Georgia plays villain in decade-long water war
Published 3:31 pm Wednesday, March 29, 2006
The water war between Alabama, Georgia and Florida continues to rage after more than a decade.
It appeared that a settlement had been reached two years ago and the papers were prepared for signing, but last-minute negotiations failed and there has been no more progress made for an amicable peace treaty.
The state of Georgia is the villain in the deal.
The bottom line is that Georgia does not really want a treaty because the culprit of the entire problem is the Atlanta metropolitan area.
This metropolis is eating up all of the water needed by all three states.
This dispute actually dates back to 1990 when Alabama filed a lawsuit to try to stop Atlanta from using all of the water from the Coosa and Tallapoosa Rivers and also Lake Lanier in Georgia.
The lawsuit was put on hold after the states agreed to sit down and negotiate, leading to a comprehensive study commission and then to compact negotiations from all sides agreeing to come to a resolution.
The commissioners from all states have made progress while the suit has been stayed.
This went on from 1991 through 1998.
The states' delegates ironed out temporary agreements during this seven-year period, which allowed for existing water users to be able to increase water withdrawal amounts to meet reasonable needs over the period of time necessary for the states to negotiate a solution.
Therefore, the delegates agreed to a live and let live provision accommodating increases in water needs.

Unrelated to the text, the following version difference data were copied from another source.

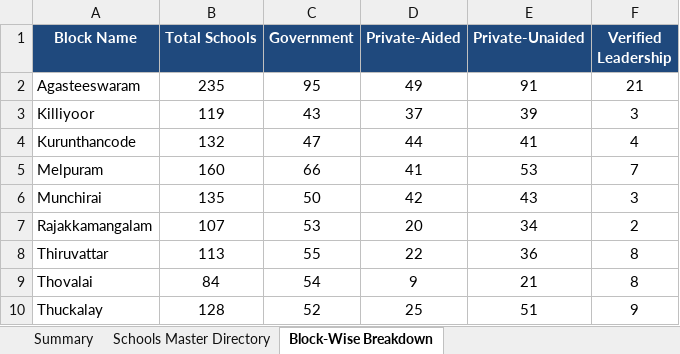
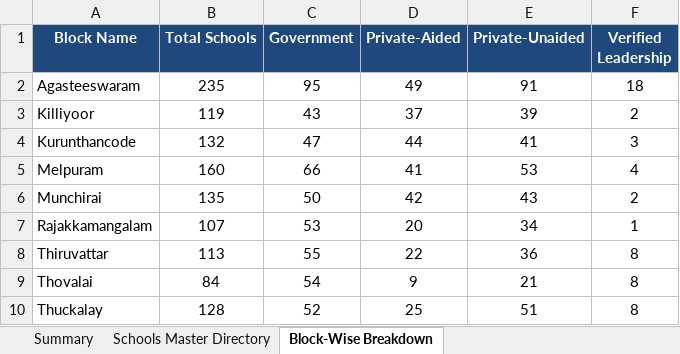
Before and after one commit to narendrancm/kanyakumari-cape-plot, an Excel workbook: kanyakumari_schools_verified_enriched_v2.xlsx, sheet Block-Wise Breakdown, drawn as a sheet; values as stored, in another font and other column widths than the file's, no borders; the diff names each change by its address in the sheet, - before the commit and + after, or states it on an @@ line.

```diff
--- a/kanyakumari_schools_verified_enriched_v2.xlsx (sheet Block-Wise Breakdown)
+++ b/kanyakumari_schools_verified_enriched_v2.xlsx (sheet Block-Wise Breakdown)
-F2 (Verified Leadership): 21
+F2 (Verified Leadership): 18
-F3 (Verified Leadership): 3
+F3 (Verified Leadership): 2
-F4 (Verified Leadership): 4
+F4 (Verified Leadership): 3
-F5 (Verified Leadership): 7
+F5 (Verified Leadership): 4
-F6 (Verified Leadership): 3
+F6 (Verified Leadership): 2
-F7 (Verified Leadership): 2
+F7 (Verified Leadership): 1
-F10 (Verified Leadership): 9
+F10 (Verified Leadership): 8
```
Also changed, not shown: sheet Schools Master Directory, sheet Summary, 1 other file.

The ultimate goal was to develop an allocation formula for the equitable apportionment of surface waters by Dec. 31, 1998.
After these preliminary efforts ended, several lawsuits were filed.
Ultimately two parties who have significant vested interests in the water war, Alabama Power and the Army Corps of Engineers, have been invited into the legal fray.
In July of 2005 Alabama Power filed an application with the Federal Energy Regulatory Commission which reflected over four years of work in cooperation with the many stakeholders who live around the affected lakes.
As a good corporate citizen, the power company was trying to help the folks around their lakes with a request to keep the water levels the same year round, even if it cost them money.
Therefore, one of the central changes in the Coosa River projects would be to raise the lake levels during the winter time.
To make this change would require an analysis of the flood control capabilities of the Weiss, Henry and Logan Martin Lakes.
This application for maintaining these water levels is on hold pending the Corps of Engineers approval.
In September of 2005 the Corps of Engineers notified the Federal Energy Regulator Commission that because they and Alabama Power were both parties to the pending lawsuits they could no longer participate in the relicensing process and that they could not have any discussions with Alabama Power regarding the Coosa and Tallapoosa Rivers.
As a result, for the time being Alabama Power's ability to raise the water levels at Lakes Logan Martin, Weiss, and Henry is thwarted.
Another albatross created by the never-ending tri-state “water war.”
In the meanwhile on the Legislative front a major accomplishment is surfacing in the form of landmark progressive tax reform to relieve a black eye in our regressive income tax laws.
Currently Alabamians began paying income tax at $4,600 per year, the lowest in the nation.
Under the Knight-Lindsey Plan, which passed the House law week, the threshold will move a family of four from $4,600 to $12,000 before they would began paying any Alabama income tax.
Under the plan, a family of four with an income of $15,000 per year would save $260.
This Legislation is on a fast track, and if passed by the Senate, it will be a significant accomplishment for this election year session, which ends in three weeks.
See you next week.